The Easter Lily is a powerful symbol of peace in Ireland. It is traditionally worn over the Easter period, as an act of remembrance for people who died fighting for their country.
It originated in 1925, created by members of Cumann na mBan, which was an all-female organisation in support of the Irish Republican Army.
The Easter Lily was sold in front of churches on Sundays in the period before Easter, as a way of raising money to help support the families of the men that had died in Ireland’s fight for independence. It would then be worn as a mark of respect for those who had lost their lives, and also as a sign of hope and peace for the future.
The Easter Lily is a fitting symbol for Irish nationalists. It blooms in the springtime, which coincides with the anniversary of the 1916 Easter Rising, in which Irish rebels took control of major buildings in Dublin and declared Ireland an independent republic.
The British government responded with heavy military force and the two armies fought for about five days before rebel leader Padraic Pearse ordered his men to surrender to prevent any more casualties. During the conflict 64 Irish republicans and 254 civilians were killed, and 16 of the rebel leaders were executed in the following weeks. The British army suffered the loss of 132 men.
Hundreds of men lost their lives
Cumann na mBan created the Easter Lily nine years after the Rising. It was sold to raise money to help support the families that had lost their husbands and fathers.
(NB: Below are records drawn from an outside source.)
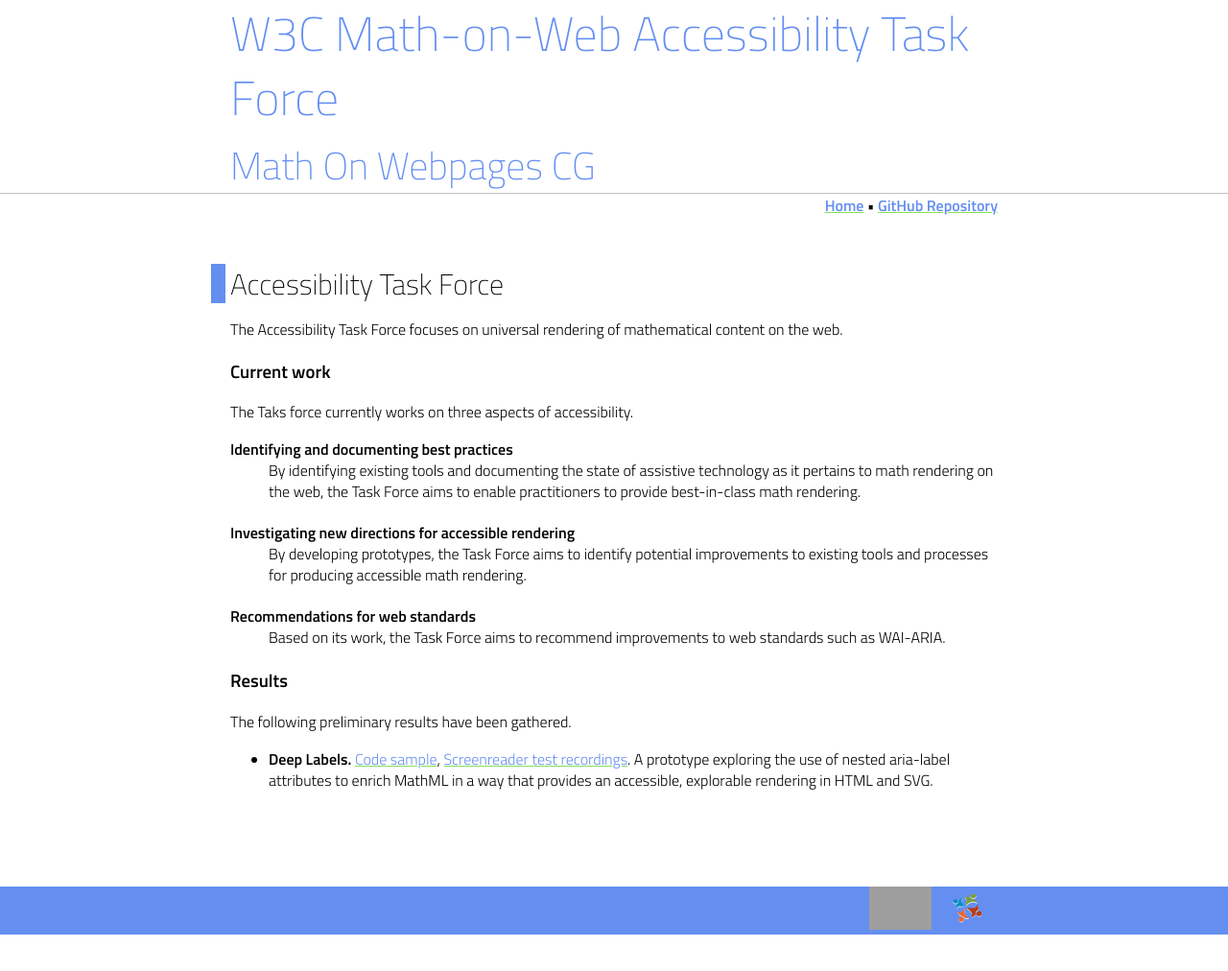
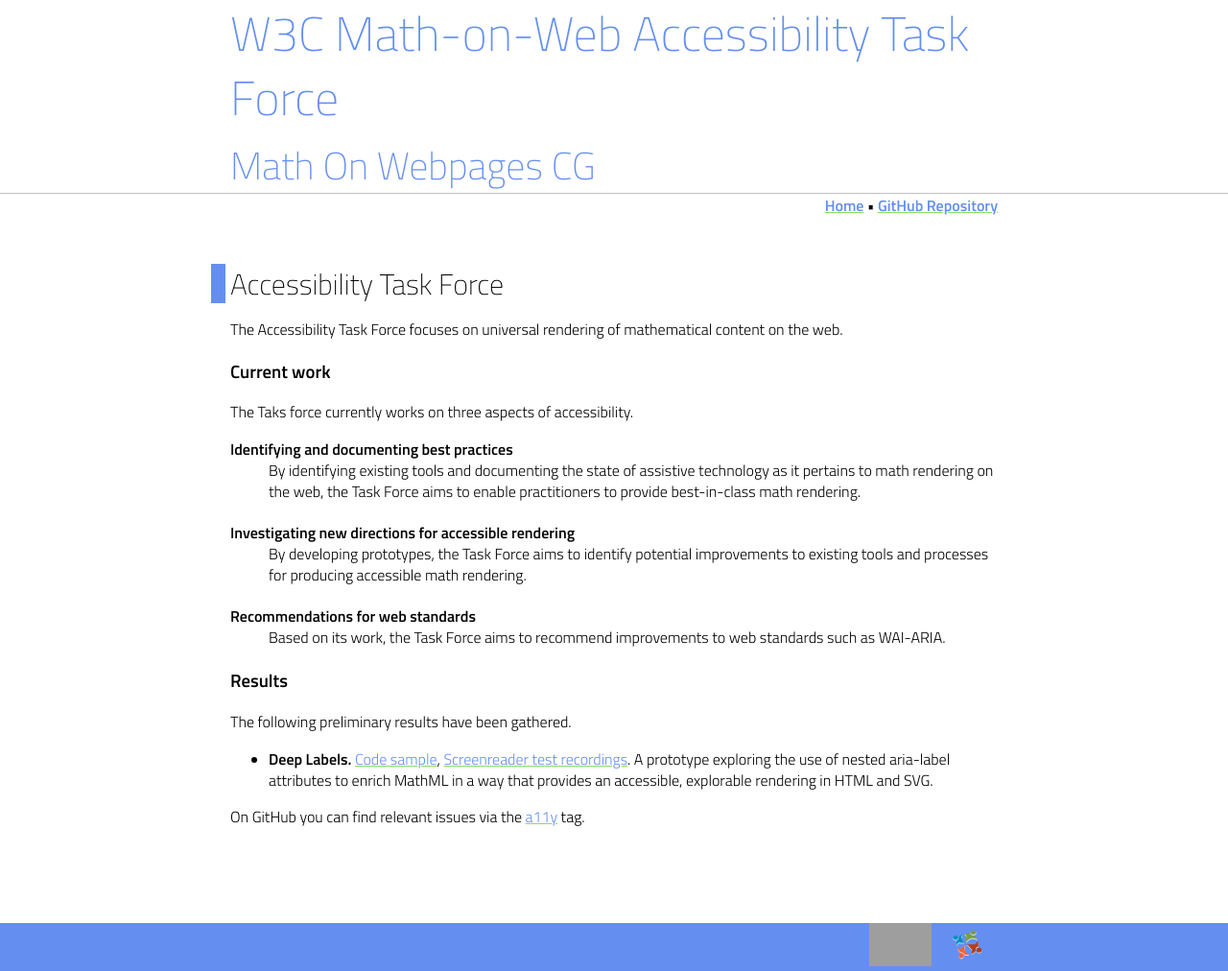
Before and after one commit to w3c/mathonwebpages, a Jekyll site: the page built from taskforce/accessibility/index.html, in a window 1280 px wide. Shown: the whole page at 96% size. Built offline with Jekyll 4.4.1, drawn with Linux system fonts in a browser that asks for light colours; before the commit the page ends 974 px from its top, so only the background shows below that.

Commit message:
[a11y tf] add link to a11y issues
Resolves #18

```diff
--- a/taskforce/accessibility/index.html
+++ b/taskforce/accessibility/index.html
@@ -31,5 +31,8 @@
 </p>
 <ul>
   <li><b>Deep Labels.</b> <a href="https://codepen.io/pkra/pen/xRBZjq">Code sample</a>, <a href="https://www.youtube.com/watch?v=_S2flwUK5cw&list=PL1ATLkPgTEBqYOb7CYz7Kv6gNHh_pXbQq">Screenreader test recordings</a>. A prototype exploring the use of nested aria-label attributes to enrich MathML in a way that provides an accessible, explorable rendering in HTML and SVG. </li>
+</ul>
 
-</ul>
+<p>
+    On GitHub you can find relevant issues via the <a href="https://github.com/w3c/mathonwebpages/issues?utf8=%E2%9C%93&q=%20label%3Aa11y%20">a11y</a> tag.
+</p>
```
At the time, people in Ireland were still suffering the after effects of war. The Irish War of Independence had followed the Easter Rising, with an estimated 550 republicans and 750 civilians being killed.
Michael Collins, leader of the IRA, then signed the Anglo-Irish Treaty. The treaty allowed Ireland status as a free state, but as a dominion of the British Empire. This was unacceptable to some members of the IRA and the organisation split. The anti-treaty began fighting with their former comrades, the pro-treaty. This led to the Irish Civil War, during which Michael Collins was assassinated.
The Easter Lily is sold to remember the people who have lost their lives fighting for their country, and what they believed to be right. Its colouration of green, white and orange perfectly mirror the tricolour, the Republic of Ireland flag.
The green represents the ancient Celtic people, and the orange represents the Protestant settlers. With the white in between symbolises the peace and respect between the two.
The Easter Lily is also associated with the IRA and Sinn Féin, as a symbol to honour the men who have died fighting for their cause.
‘Pinheads’ and Stickies’
When the IRA split into two bodies of the Provisional IRA and the Official IRA, they both continued to wear the Easter Lily. The Provisional IRA members wore the traditional paper lily and pin, whereas the Official IRA would wear an Easter Lilly with a sticky back, just stuck onto their clothes. This led to brief nicknames of the two groups of ‘pinheads’ and stickies’, but they didn’t last long.